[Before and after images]
++++
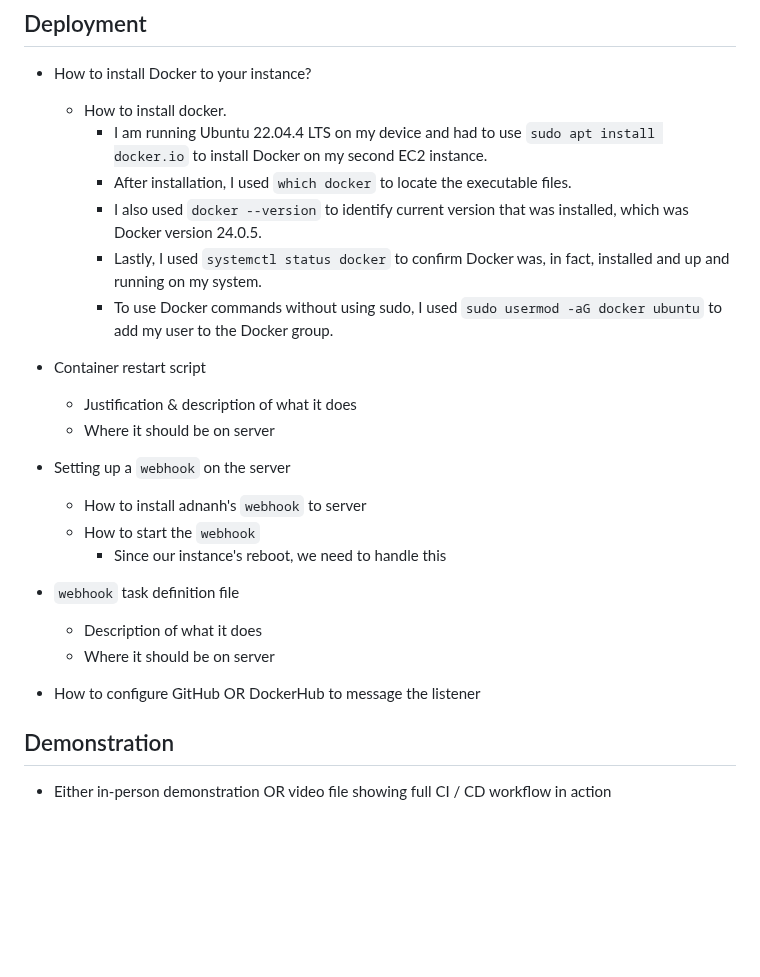
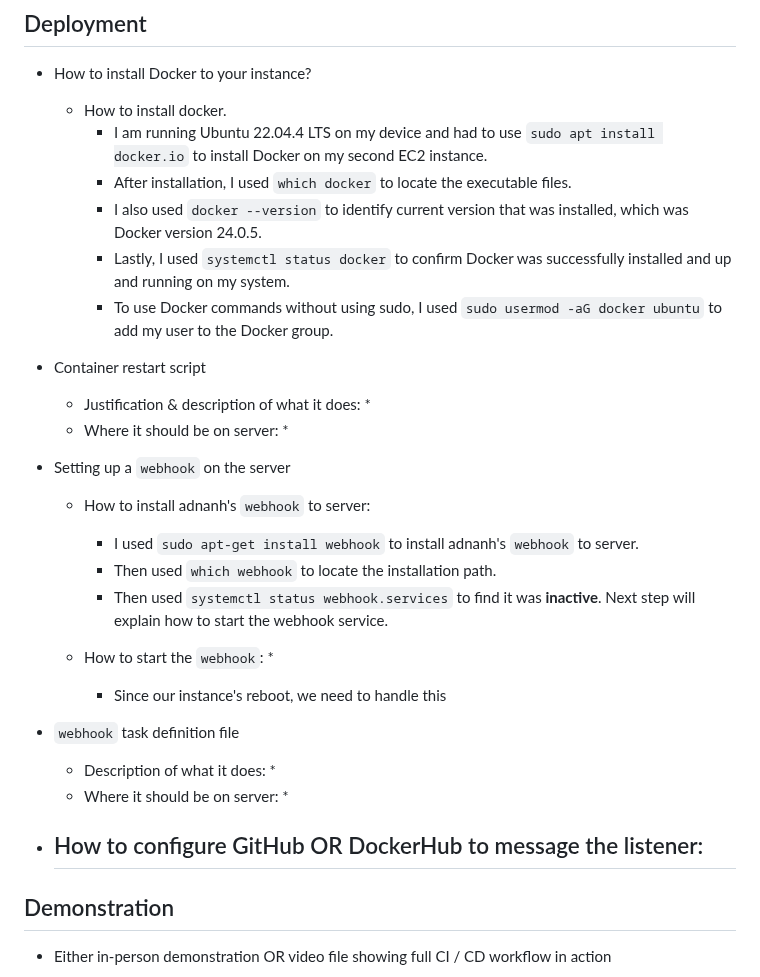
Before and after one commit to WSU-kduncan/s24cicd-aschlotterbeck, a Markdown page: README-CD.md, the part around the change. Drawn GitHub-style; blank space fills up the shorter version.

Commit message:
adding webhook info

```diff
--- a/README-CD.md
+++ b/README-CD.md
@@ -106,20 +106,30 @@ CEG 3120: Project 05
 		* I am running Ubuntu 22.04.4 LTS on my device and had to use `sudo apt install docker.io` to install Docker on my second EC2 instance.
 		* After installation, I used `which docker` to locate the executable files.
 		* I also used `docker --version` to identify current version that was installed, which was Docker version 24.0.5.
-		* Lastly, I used `systemctl status docker` to confirm Docker was, in fact, installed and up and running on my system.
+		* Lastly, I used `systemctl status docker` to confirm Docker was successfully installed and up and running on my system.
 		* To use Docker commands without using sudo, I used `sudo usermod -aG docker ubuntu` to add my user to the Docker group.
 
 * Container restart script
-    - Justification & description of what it does
-    - Where it should be on server
+    - Justification & description of what it does:
+      *
+    - Where it should be on server:
+      *
 * Setting up a `webhook` on the server
-    - How to install adnanh's `webhook` to server
-    - How to start the `webhook`
-        * Since our instance's reboot, we need to handle this
+    - How to install adnanh's `webhook` to server:
+      * I used `sudo apt-get install webhook` to install adnanh's `webhook` to server.
+      * Then used `which webhook` to locate the installation path.
+      * Then used `systemctl status webhook.services` to find it was __inactive__. Next step will explain how to start the webhook service.
+
+    - How to start the `webhook`:
+      *
+        - Since our instance's reboot, we need to handle this
 * `webhook` task definition file
-    - Description of what it does
-    - Where it should be on server
-* How to configure GitHub OR DockerHub to message the listener
+    - Description of what it does:
+      *
+    - Where it should be on server:
+      *
+* How to configure GitHub OR DockerHub to message the listener:
+  -
 
 ## Demonstration
 
```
++++
Your objective: With "adnanh" as the string to look for, count the matching lines in the entries above and report only the number.

Response to this task: 3